What needs to be done:
Each entry needs to be reproduced exactly, with none left out.

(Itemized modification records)
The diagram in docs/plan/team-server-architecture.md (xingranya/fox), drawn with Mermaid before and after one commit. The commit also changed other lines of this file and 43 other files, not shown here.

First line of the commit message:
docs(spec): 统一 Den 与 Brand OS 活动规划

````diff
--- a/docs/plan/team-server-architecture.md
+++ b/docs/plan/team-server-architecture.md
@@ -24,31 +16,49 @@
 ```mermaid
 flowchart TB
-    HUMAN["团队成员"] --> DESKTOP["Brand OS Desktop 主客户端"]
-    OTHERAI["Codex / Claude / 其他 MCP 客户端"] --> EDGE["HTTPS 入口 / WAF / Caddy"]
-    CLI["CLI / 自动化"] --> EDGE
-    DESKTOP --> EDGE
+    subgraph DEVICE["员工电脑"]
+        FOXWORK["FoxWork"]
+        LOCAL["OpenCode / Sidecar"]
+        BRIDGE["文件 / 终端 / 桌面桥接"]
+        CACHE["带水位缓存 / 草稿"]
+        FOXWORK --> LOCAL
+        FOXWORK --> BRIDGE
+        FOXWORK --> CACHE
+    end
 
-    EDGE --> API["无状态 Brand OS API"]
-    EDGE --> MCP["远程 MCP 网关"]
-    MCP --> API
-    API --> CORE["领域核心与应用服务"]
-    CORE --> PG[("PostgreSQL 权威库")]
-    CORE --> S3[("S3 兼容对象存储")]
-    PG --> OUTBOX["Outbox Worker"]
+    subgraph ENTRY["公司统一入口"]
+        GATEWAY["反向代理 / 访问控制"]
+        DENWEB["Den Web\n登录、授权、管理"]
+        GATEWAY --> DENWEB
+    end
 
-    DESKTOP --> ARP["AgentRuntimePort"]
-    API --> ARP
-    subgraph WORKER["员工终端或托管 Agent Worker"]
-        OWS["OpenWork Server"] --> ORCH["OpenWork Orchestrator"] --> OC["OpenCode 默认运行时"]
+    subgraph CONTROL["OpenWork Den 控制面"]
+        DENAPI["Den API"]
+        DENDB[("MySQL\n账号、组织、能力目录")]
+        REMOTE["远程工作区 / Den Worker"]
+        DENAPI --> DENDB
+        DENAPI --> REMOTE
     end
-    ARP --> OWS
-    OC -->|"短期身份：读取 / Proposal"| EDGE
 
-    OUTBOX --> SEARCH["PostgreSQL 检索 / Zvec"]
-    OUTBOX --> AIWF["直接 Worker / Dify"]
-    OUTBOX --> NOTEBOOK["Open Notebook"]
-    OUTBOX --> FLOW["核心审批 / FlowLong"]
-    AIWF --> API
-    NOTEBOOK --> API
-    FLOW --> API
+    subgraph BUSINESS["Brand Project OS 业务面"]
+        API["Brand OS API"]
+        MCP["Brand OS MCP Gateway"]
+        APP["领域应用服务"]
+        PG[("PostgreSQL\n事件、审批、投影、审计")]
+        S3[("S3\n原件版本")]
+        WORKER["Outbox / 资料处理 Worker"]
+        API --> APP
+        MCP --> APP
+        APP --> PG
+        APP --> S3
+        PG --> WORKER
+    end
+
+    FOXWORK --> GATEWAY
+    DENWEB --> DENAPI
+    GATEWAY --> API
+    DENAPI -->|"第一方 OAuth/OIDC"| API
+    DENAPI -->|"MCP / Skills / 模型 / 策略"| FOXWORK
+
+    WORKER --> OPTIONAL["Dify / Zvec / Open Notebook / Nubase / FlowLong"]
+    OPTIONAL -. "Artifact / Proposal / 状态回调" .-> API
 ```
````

Solution to the exercise:
The diagram in docs/plan/team-server-architecture.md (xingranya/fox), drawn with Mermaid before and after one commit. The commit also changed other lines of this file and 43 other files, not shown here.

First line of the commit message:
docs(spec): 统一 Den 与 Brand OS 活动规划

````diff
--- a/docs/plan/team-server-architecture.md
+++ b/docs/plan/team-server-architecture.md
@@ -24,31 +16,49 @@
 ```mermaid
 flowchart TB
-    HUMAN["团队成员"] --> DESKTOP["Brand OS Desktop 主客户端"]
-    OTHERAI["Codex / Claude / 其他 MCP 客户端"] --> EDGE["HTTPS 入口 / WAF / Caddy"]
-    CLI["CLI / 自动化"] --> EDGE
-    DESKTOP --> EDGE
+    subgraph DEVICE["员工电脑"]
+        FOXWORK["FoxWork"]
+        LOCAL["OpenCode / Sidecar"]
+        BRIDGE["文件 / 终端 / 桌面桥接"]
+        CACHE["带水位缓存 / 草稿"]
+        FOXWORK --> LOCAL
+        FOXWORK --> BRIDGE
+        FOXWORK --> CACHE
+    end
 
-    EDGE --> API["无状态 Brand OS API"]
-    EDGE --> MCP["远程 MCP 网关"]
-    MCP --> API
-    API --> CORE["领域核心与应用服务"]
-    CORE --> PG[("PostgreSQL 权威库")]
-    CORE --> S3[("S3 兼容对象存储")]
-    PG --> OUTBOX["Outbox Worker"]
+    subgraph ENTRY["公司统一入口"]
+        GATEWAY["反向代理 / 访问控制"]
+        DENWEB["Den Web\n登录、授权、管理"]
+        GATEWAY --> DENWEB
+    end
 
-    DESKTOP --> ARP["AgentRuntimePort"]
-    API --> ARP
-    subgraph WORKER["员工终端或托管 Agent Worker"]
-        OWS["OpenWork Server"] --> ORCH["OpenWork Orchestrator"] --> OC["OpenCode 默认运行时"]
+    subgraph CONTROL["OpenWork Den 控制面"]
+        DENAPI["Den API"]
+        DENDB[("MySQL\n账号、组织、能力目录")]
+        REMOTE["远程工作区 / Den Worker"]
+        DENAPI --> DENDB
+        DENAPI --> REMOTE
     end
-    ARP --> OWS
-    OC -->|"短期身份：读取 / Proposal"| EDGE
 
-    OUTBOX --> SEARCH["PostgreSQL 检索 / Zvec"]
-    OUTBOX --> AIWF["直接 Worker / Dify"]
-    OUTBOX --> NOTEBOOK["Open Notebook"]
-    OUTBOX --> FLOW["核心审批 / FlowLong"]
-    AIWF --> API
-    NOTEBOOK --> API
-    FLOW --> API
+    subgraph BUSINESS["Brand Project OS 业务面"]
+        API["Brand OS API"]
+        MCP["Brand OS MCP Gateway"]
+        APP["领域应用服务"]
+        PG[("PostgreSQL\n事件、审批、投影、审计")]
+        S3[("S3\n原件版本")]
+        WORKER["Outbox / 资料处理 Worker"]
+        API --> APP
+        MCP --> APP
+        APP --> PG
+        APP --> S3
+        PG --> WORKER
+    end
+
+    FOXWORK --> GATEWAY
+    DENWEB --> DENAPI
+    GATEWAY --> API
+    DENAPI -->|"第一方 OAuth/OIDC"| API
+    DENAPI -->|"MCP / Skills / 模型 / 策略"| FOXWORK
+
+    WORKER --> OPTIONAL["Dify / Zvec / Open Notebook / Nubase / FlowLong"]
+    OPTIONAL -. "Artifact / Proposal / 状态回调" .-> API
 ```
````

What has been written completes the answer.